I am still functioning. Doing laundry, making all meals, making sure they are all bathed and fed. I make lunches and make sure everyone gets hugs and kisses even if I feel like an empty ghost. I get up and take the little ones for an outing. That’s worth something. They have quiet-me to take them around.
That has to be better than couch-me.
I still attend my bible study groups. I still host my brown bag lunch group. Even though I feel utterly disconnected, I go through the motions, and the motions matter. I won’t stop trying. I keep putting one foot in front of the other. That is what I am doing for my family. They have to know that I am doing everything I can.
I say “I love you” to everyone.
That’s everything I can do, regardless of how I feel.
What will people think?
There are recognizable triggers for my crashes but I don’t need to unpack them here.
My mindchaos makes no sense to people who see my happy marriage, five healthy children, an “adventurous” life, my health, and the myriad of other blessings I enjoy daily. People in my closest circles, with whom I have privately shared my struggle, have literally recoiled before me. It’s bewildering when someone reacts to me that way.
I have begged my family not to share my situation with anyone…because I don’t want to be labeled “a negative person” and then written off entirely. I don’t want my cyclical melancholy weirdness to interfere in friendships or cause someone to feel rejected. So, in a rather desperate bid to be understood, I’ve started selectively telling my friends about my struggle with this.
But what if they don’t believe in depression?
Transparency is risky.
The most crushing reality of all this mess is how I feel untied from my husband. I see the look of helplessness on his face and another layer of guilt grows. I can see how my hurting hurts him. I best get myself together, and quickly before the tide turns, and *he* just can’t anymore.
This scripture I’ve read 100 times before, but it came freshly alive in the midst of all the quiet and fear and darkness. It was sheer light breaking through.
- Am I broken?
Yes. A thousand times yes.
- Am I contrite?
I wake up and empty out my pockets to God every day.
I know the twofold root of my mess:
1. A messed up (sinful/selfish) heart.
2. Not being exempt from the disappointments and maladies of our broken world.
Still, brokenness overcomes me and whittles me down to the bone.
But all this: the feelings, the anguish, the spirit of confusion, the quietness…
NONE OF IT IS DESPISED by God.

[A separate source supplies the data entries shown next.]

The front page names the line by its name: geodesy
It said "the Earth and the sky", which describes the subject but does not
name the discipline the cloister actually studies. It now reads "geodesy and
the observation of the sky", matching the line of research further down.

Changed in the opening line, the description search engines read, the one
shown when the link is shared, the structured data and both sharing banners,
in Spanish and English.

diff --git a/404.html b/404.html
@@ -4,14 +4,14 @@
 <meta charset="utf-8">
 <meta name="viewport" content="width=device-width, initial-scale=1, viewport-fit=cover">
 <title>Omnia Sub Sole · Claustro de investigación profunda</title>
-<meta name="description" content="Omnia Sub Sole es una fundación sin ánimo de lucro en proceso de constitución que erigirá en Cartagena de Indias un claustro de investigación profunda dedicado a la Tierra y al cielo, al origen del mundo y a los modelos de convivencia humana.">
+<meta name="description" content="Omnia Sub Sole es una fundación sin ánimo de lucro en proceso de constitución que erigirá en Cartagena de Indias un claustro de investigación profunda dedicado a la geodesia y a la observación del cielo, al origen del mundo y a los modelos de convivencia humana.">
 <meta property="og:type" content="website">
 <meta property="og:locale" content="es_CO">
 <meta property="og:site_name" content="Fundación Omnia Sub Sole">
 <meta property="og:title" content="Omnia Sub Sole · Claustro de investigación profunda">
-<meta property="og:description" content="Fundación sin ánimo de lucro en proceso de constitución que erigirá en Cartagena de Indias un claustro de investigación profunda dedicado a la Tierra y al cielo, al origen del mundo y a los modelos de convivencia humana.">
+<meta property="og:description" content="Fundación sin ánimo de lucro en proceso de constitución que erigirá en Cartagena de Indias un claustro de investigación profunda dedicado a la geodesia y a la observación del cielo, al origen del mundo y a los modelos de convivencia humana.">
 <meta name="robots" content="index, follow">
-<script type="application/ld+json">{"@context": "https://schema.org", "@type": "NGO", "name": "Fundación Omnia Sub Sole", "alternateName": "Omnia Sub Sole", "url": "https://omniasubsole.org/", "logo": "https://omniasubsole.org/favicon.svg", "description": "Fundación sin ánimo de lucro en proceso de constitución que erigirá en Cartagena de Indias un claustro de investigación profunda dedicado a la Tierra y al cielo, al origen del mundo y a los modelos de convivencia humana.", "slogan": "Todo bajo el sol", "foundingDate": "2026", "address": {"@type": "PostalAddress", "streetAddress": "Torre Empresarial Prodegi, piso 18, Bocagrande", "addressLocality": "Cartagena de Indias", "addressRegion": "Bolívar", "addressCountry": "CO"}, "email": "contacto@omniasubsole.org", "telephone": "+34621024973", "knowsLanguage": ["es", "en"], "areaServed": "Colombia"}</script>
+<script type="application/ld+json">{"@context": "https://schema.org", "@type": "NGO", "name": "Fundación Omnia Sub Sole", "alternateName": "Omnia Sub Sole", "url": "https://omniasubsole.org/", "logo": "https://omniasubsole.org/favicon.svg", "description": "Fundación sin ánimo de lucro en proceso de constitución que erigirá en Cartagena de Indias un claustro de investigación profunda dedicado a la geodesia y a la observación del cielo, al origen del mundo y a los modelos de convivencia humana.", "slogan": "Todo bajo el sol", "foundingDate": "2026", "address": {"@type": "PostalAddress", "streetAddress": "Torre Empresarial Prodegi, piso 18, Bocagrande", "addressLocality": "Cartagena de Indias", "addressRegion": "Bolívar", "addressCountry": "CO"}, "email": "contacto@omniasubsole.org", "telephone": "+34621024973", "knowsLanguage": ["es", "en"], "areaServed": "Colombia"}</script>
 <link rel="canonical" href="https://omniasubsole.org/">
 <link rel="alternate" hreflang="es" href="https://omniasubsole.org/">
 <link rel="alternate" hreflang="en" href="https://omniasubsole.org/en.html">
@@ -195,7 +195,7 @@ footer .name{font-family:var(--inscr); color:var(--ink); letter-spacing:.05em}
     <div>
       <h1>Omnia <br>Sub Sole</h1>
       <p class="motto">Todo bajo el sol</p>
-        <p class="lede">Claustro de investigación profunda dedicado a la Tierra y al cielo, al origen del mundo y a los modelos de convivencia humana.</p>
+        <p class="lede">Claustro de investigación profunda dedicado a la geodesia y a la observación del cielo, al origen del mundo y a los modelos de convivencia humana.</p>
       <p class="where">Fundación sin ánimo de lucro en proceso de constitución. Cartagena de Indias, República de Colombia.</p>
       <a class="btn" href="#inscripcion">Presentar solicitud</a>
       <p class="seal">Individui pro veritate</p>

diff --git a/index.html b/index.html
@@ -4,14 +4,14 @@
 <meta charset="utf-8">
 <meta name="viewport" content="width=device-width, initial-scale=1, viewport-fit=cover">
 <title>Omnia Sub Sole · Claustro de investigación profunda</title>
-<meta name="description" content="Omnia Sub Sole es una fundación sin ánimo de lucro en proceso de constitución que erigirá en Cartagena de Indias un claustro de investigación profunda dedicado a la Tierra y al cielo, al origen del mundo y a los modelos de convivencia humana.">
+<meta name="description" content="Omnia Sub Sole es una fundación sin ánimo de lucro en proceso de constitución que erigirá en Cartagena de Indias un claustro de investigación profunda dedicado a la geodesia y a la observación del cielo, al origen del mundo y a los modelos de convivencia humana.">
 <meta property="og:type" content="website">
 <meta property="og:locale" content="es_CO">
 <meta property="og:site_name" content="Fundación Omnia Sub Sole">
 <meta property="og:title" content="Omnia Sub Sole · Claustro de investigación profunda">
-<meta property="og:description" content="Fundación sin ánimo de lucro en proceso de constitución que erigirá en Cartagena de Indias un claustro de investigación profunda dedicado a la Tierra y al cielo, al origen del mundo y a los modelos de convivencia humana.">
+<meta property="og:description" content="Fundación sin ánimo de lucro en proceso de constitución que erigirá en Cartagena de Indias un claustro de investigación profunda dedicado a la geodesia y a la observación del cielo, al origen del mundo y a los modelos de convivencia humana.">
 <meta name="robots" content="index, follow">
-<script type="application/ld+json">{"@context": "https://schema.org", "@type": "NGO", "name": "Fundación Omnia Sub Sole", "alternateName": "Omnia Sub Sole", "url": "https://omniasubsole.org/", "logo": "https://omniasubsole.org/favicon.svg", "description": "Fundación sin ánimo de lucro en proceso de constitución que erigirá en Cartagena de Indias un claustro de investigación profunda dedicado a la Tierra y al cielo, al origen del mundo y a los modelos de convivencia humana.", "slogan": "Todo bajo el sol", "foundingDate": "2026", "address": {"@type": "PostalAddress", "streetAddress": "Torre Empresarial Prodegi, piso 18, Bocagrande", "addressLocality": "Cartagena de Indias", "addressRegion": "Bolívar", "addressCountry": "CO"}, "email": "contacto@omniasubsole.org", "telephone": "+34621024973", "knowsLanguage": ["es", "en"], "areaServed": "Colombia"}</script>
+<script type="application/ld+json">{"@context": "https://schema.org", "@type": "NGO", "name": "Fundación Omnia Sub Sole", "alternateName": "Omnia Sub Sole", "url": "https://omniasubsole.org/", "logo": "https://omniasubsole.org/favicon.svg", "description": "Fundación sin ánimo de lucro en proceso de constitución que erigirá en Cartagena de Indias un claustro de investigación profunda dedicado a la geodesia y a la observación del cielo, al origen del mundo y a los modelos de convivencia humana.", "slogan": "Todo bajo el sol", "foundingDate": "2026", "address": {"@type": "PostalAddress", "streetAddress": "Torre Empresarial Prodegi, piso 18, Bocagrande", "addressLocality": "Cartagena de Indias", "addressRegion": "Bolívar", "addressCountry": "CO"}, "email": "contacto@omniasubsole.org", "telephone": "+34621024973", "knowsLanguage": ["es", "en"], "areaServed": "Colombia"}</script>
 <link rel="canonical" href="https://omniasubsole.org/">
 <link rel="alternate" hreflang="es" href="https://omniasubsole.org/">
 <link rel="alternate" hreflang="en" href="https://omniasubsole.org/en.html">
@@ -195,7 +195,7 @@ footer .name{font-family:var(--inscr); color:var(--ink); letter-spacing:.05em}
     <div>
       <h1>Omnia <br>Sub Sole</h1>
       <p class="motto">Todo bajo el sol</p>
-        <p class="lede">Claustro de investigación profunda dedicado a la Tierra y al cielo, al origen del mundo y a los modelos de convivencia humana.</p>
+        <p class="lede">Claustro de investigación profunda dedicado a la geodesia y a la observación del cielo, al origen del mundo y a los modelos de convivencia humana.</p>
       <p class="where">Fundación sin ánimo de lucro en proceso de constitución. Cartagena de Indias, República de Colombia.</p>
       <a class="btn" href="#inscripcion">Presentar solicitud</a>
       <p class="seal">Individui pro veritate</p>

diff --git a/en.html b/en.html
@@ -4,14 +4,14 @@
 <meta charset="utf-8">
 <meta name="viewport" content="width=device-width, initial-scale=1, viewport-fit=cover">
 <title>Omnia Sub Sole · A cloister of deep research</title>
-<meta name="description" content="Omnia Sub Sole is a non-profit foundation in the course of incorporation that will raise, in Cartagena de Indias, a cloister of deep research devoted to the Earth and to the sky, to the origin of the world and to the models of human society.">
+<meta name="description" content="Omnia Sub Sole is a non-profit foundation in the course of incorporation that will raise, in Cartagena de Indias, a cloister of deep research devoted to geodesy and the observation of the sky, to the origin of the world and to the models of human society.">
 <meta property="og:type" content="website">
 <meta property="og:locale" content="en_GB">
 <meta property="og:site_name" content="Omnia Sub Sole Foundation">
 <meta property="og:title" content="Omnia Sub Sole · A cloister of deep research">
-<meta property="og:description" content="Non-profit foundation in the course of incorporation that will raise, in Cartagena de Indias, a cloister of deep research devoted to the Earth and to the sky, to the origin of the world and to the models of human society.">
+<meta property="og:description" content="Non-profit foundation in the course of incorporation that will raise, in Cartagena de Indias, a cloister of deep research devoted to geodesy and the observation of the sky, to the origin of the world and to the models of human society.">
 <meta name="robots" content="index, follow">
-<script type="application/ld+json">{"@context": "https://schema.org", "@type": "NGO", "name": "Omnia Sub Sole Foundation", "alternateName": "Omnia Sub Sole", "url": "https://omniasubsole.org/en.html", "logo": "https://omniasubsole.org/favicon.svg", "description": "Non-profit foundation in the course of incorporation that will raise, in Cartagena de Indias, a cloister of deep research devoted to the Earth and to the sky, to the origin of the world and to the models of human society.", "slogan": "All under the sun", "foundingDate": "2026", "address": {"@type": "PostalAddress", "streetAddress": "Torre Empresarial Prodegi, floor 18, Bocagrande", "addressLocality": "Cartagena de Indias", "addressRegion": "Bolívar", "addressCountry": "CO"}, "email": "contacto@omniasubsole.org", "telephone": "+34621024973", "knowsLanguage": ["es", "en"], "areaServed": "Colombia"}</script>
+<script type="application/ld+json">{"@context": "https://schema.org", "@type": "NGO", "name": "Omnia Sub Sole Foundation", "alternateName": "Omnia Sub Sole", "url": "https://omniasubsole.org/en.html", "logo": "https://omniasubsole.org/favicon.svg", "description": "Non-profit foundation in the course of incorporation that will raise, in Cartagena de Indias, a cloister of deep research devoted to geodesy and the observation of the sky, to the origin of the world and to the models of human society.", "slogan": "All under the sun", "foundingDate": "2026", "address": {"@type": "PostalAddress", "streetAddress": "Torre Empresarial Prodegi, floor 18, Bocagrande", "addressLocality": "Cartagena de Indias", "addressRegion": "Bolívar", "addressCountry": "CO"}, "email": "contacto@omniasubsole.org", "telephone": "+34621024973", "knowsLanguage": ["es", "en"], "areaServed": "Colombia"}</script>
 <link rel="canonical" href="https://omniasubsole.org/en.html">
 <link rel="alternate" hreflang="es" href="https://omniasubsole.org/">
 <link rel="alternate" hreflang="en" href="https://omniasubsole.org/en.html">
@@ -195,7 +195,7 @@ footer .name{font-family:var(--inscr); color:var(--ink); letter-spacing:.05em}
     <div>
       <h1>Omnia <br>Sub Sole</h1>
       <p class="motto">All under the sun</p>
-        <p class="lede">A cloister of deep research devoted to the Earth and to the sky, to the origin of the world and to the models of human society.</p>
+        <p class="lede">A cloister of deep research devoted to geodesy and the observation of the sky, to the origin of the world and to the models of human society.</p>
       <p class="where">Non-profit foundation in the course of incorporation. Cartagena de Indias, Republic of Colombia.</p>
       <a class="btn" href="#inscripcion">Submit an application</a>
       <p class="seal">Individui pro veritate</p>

What breath that is for me when I feel like I can’t find air.
I’ll continually pursue healing, and
- like this.
God is here–He is near to the brokenhearted, saves those who are crushed in spirit (Ps. 34:18)
He won’t recoil.